(Extracted data entries)
◆ ◆ ◆ ◆
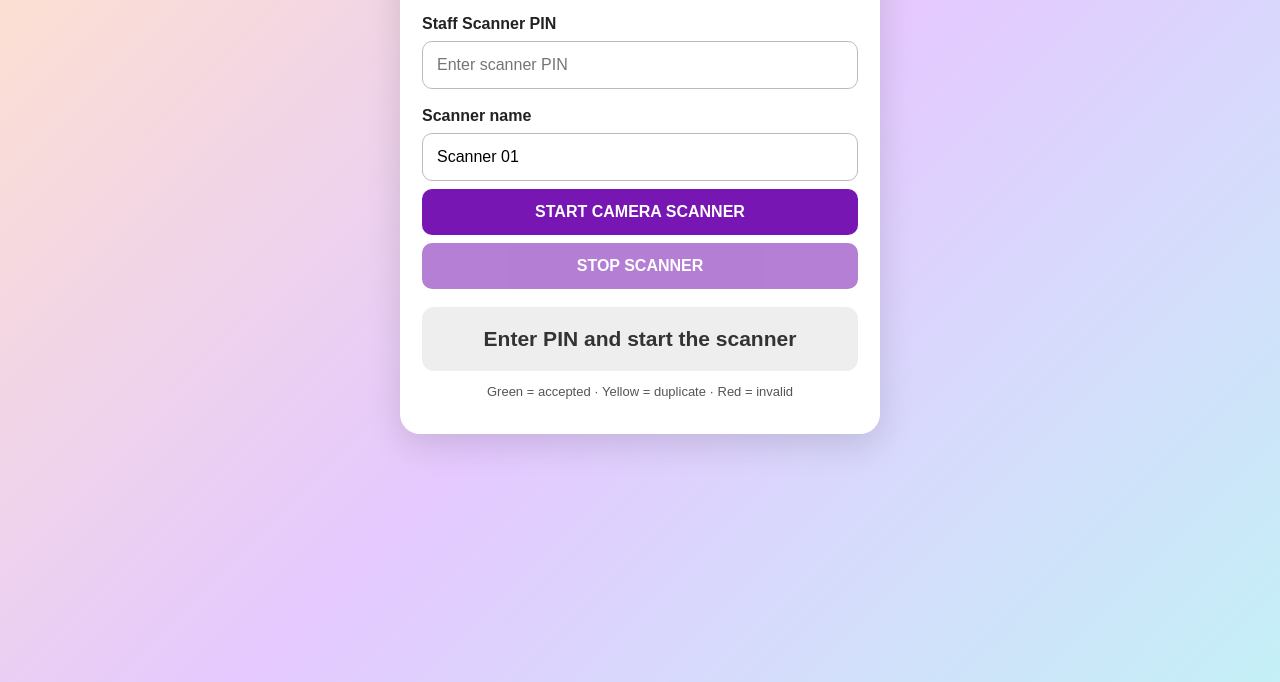
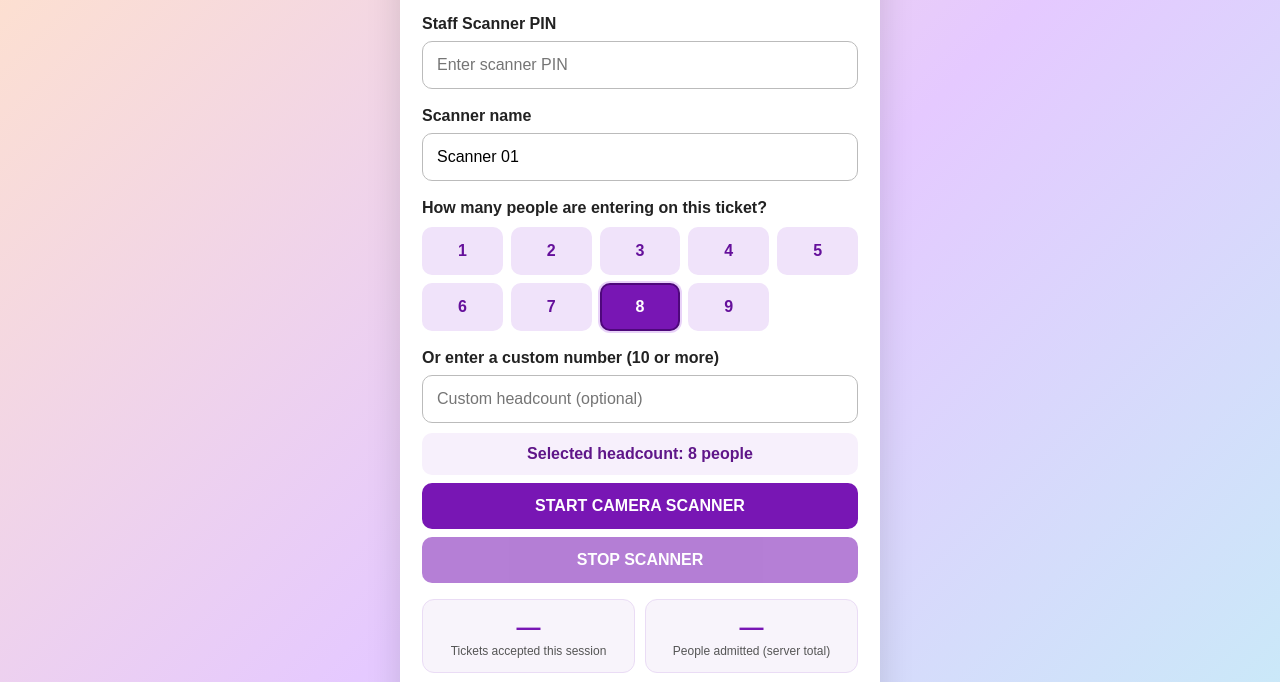
Before and after one commit to faisalnayeem70/vibrant-expo, a plain HTML site: page scanner.html in a window 1280 px wide. Shown: the part 116-798 px from the top of the page. Drawn offline with Linux system fonts and the light colour scheme.

Commit message:
Update scanner.html

```diff
--- a/scanner.html
+++ b/scanner.html
@@ -1,4 +1,3 @@
-
 <!DOCTYPE html>
 <html lang="en">
 <head>
@@ -30,7 +29,7 @@
       border: 0; background: #7816b4; color: white;
       font-weight: bold; cursor: pointer;
     }
-    button:disabled { opacity: .55; }
+    button:disabled { opacity: .55; cursor: not-allowed; }
     #reader { margin-top: 18px; width: 100%; }
     #status {
       margin-top: 18px; padding: 20px 12px;
@@ -43,6 +42,34 @@
     .duplicate { background: #fff0b8; color: #795200; }
     .invalid { background: #ffd5d5; color: #a00000; }
     .info { font-size: 13px; }
+    .count-grid {
+      display: grid; grid-template-columns: repeat(5, minmax(0, 1fr));
+      gap: 8px; margin-top: 10px;
+    }
+    .count-btn {
+      margin: 0; padding: 13px 0; background: #f0e3fa;
+      color: #65109b; border: 2px solid transparent;
+    }
+    .count-btn.selected {
+      background: #7816b4; color: #fff; border-color: #4e087b;
+      box-shadow: 0 0 0 2px #e8d2f8;
+    }
+    .count-summary {
+      margin-top: 10px; text-align: center; padding: 12px;
+      border-radius: 10px; background: #f7f0fc; color: #5f1689;
+      font-weight: bold;
+    }
+    .stats {
+      display: grid; grid-template-columns: 1fr 1fr; gap: 10px;
+      margin-top: 16px;
+    }
+    .stat {
+      background: #f8f4fb; border: 1px solid #eadcf5;
+      border-radius: 12px; padding: 13px 8px; text-align: center;
+    }
+    .stat strong { display: block; font-size: 24px; color: #7816b4; }
+    .stat span { font-size: 12px; color: #555; }
+    .small { font-size: 12px; color: #666; line-height: 1.4; }
   </style>
 </head>
 <body>
@@ -55,15 +82,43 @@
          autocomplete="current-password" placeholder="Enter scanner PIN">
 
   <label for="staff">Scanner name</label>
-  <input id="staff" maxlength="40" value="Scanner 01"
-         autocomplete="off">
+  <input id="staff" maxlength="40" value="Scanner 01" autocomplete="off">
+
+  <label>How many people are entering on this ticket?</label>
+  <div class="count-grid" id="countGrid" aria-label="People entering">
+    <button type="button" class="count-btn" data-count="1">1</button>
+    <button type="button" class="count-btn" data-count="2">2</button>
+    <button type="button" class="count-btn" data-count="3">3</button>
+    <button type="button" class="count-btn" data-count="4">4</button>
+    <button type="button" class="count-btn" data-count="5">5</button>
+    <button type="button" class="count-btn" data-count="6">6</button>
+    <button type="button" class="count-btn" data-count="7">7</button>
+    <button type="button" class="count-btn selected" data-count="8" aria-pressed="true">8</button>
+    <button type="button" class="count-btn" data-count="9">9</button>
+  </div>
+  <label for="customCount">Or enter a custom number (10 or more)</label>
+  <input id="customCount" type="number" inputmode="numeric" min="10"
+         step="1" placeholder="Custom headcount (optional)">
+  <div class="count-summary" id="countSummary">Selected headcount: 8 people</div>
 
   <button id="start">START CAMERA SCANNER</button>
   <button id="stop" disabled>STOP SCANNER</button>
 
+  <div class="stats" aria-live="polite">
+    <div class="stat">
+      <strong id="ticketTotal">—</strong>
+      <span>Tickets accepted this session</span>
+    </div>
+    <div class="stat">
+      <strong id="peopleTotal">—</strong>
+      <span>People admitted (server total)</span>
+    </div>
+  </div>
+  <p class="small">Live totals appear when the scanner server returns authoritative totals. A browser-only count is not treated as the official total.</p>
+
   <div id="reader"></div>
   <div id="status" class="idle" role="status" aria-live="polite">
-    Enter PIN and start the scanner
+    Enter PIN, confirm headcount, and start the scanner
   </div>
   <p class="info">Green = accepted · Yellow = duplicate · Red = invalid</p>
 </main>
@@ -79,18 +134,65 @@
   let busy = false;
   let lastToken = "";
   let lastTime = 0;
+  let selectedCount = 8;
+  let acceptedThisSession = 0;
 
   function show(message, type) {
     $("status").textContent = message;
     $("status").className = type;
   }
 
+  function currentCount() {
+    const customRaw = $("customCount").value.trim();
+    if (customRaw !== "") {
+      const custom = Number(customRaw);
+      if (!Number.isInteger(custom) || custom < 10) return null;
+      return custom;
+    }
+    return selectedCount;
+  }
+
+  function updateCountUI() {
+    const count = currentCount();
+    document.querySelectorAll(".count-btn").forEach(button => {
+      const active = $("customCount").value.trim() === "" &&
+        Number(button.dataset.count) === selectedCount;
+      button.classList.toggle("selected", active);
+      button.setAttribute("aria-pressed", active ? "true" : "false");
+    });
+    $("countSummary").textContent = count === null
+      ? "Enter a whole number of 10 or more"
+      : `Selected headcount: ${count} ${count === 1 ? "person" : "people"}`;
+  }
+
+  document.querySelectorAll(".count-btn").forEach(button => {
+    button.addEventListener("click", () => {
+      selectedCount = Number(button.dataset.count);
+      $("customCount").value = "";
+      updateCountUI();
+    });
+  });
+  $("customCount").addEventListener("input", updateCountUI);
+  updateCountUI();
+
+  function updateServerTotals(result) {
+    // These values must be calculated by the server/database, not the browser.
+    const tickets = result.total_accepted_tickets ?? result.accepted_tickets_total;
+    const people = result.total_people_entered ?? result.people_entered_total;
+    if (Number.isFinite(Number(tickets))) $("ticketTotal").textContent = Number(tickets);
+    if (Number.isFinite(Number(people))) $("peopleTotal").textContent = Number(people);
+  }
+
   async function handleScan(decodedText) {
     const token = decodedText.trim();
     const now = Date.now();
+    if (busy || (token === lastToken && now - lastTime < 2500)) return;
 
-    // Prevent rapid repeat requests while the same QR remains in view.
-    if (busy || (token === lastToken && now - lastTime < 2500)) return;
+    const peopleCount = currentCount();
+    if (!Number.isInteger(peopleCount) || peopleCount < 1) {
+      show("SELECT A VALID HEADCOUNT BEFORE SCANNING", "invalid");
+      return;
+    }
 
     lastToken = token;
     lastTime = now;
@@ -103,7 +205,8 @@
         body: JSON.stringify({
           pin: $("pin").value,
           ticket_token: token,
-          scanner_label: $("staff").value.trim() || "Scanner"
+          scanner_label: $("staff").value.trim() || "Scanner",
+          people_count: peopleCount
         })
       });
 
@@ -112,15 +215,19 @@
       if (response.status === 401) {
         show("PIN INCORRECT — CHECK STAFF PIN", "invalid");
       } else if (!response.ok) {
-        show("SERVER ERROR — TRY AGAIN", "invalid");
+        show(result.error || "SERVER ERROR — TRY AGAIN", "invalid");
       } else if (result.status === "accepted") {
-        show("✓ ENTRY ACCEPTED", "accepted");
+        acceptedThisSession += 1;
+        $("ticketTotal").textContent = acceptedThisSession;
+        updateServerTotals(result);
+        show(`✓ ENTRY ACCEPTED — ${peopleCount} ${peopleCount === 1 ? "PERSON" : "PEOPLE"} ADMITTED`, "accepted");
       } else if (result.status === "duplicate") {
-        show("⚠ ALREADY SCANNED — ALLOW ENTRY", "duplicate");
+        updateServerTotals(result);
+        show("⚠ ALREADY SCANNED — DO NOT ADD TO THE COUNT", "duplicate");
       } else if (result.status === "invalid") {
         show("✕ INVALID TICKET", "invalid");
       } else {
-        show("UNEXPECTED RESPONSE — CHECK", "invalid");
+        show("UNEXPECTED RESPONSE — CHECK SERVER", "invalid");
       }
     } catch (error) {
       show("CONNECTION ERROR — CHECK INTERNET", "invalid");
@@ -136,7 +243,12 @@
       $("pin").focus();
       return;
     }
-
+    const count = currentCount();
+    if (!Number.isInteger(count) || count < 1) {
+      show("ENTER A VALID HEADCOUNT FIRST", "invalid");
+      $("customCount").focus();
+      return;
+    }
     if (typeof Html5Qrcode === "undefined") {
       show("SCANNER LIBRARY FAILED TO LOAD", "invalid");
       return;
@@ -153,7 +265,7 @@
       running = true;
       $("start").disabled = true;
       $("stop").disabled = false;
-      show("CAMERA READY — SCAN A TICKET", "idle");
+      show("CAMERA READY — CONFIRM HEADCOUNT FOR EACH TICKET", "idle");
     } catch (error) {
       scanner = null;
       show("CAMERA FAILED — ALLOW CAMERA PERMISSION", "invalid");
```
◆ ◆ ◆ ◆
Find the word "false" in the entries, and copy every line it shows up in.

Your solution:
   let busy = false;
+      button.setAttribute("aria-pressed", active ? "true" : "false");
       $("stop").disabled = false;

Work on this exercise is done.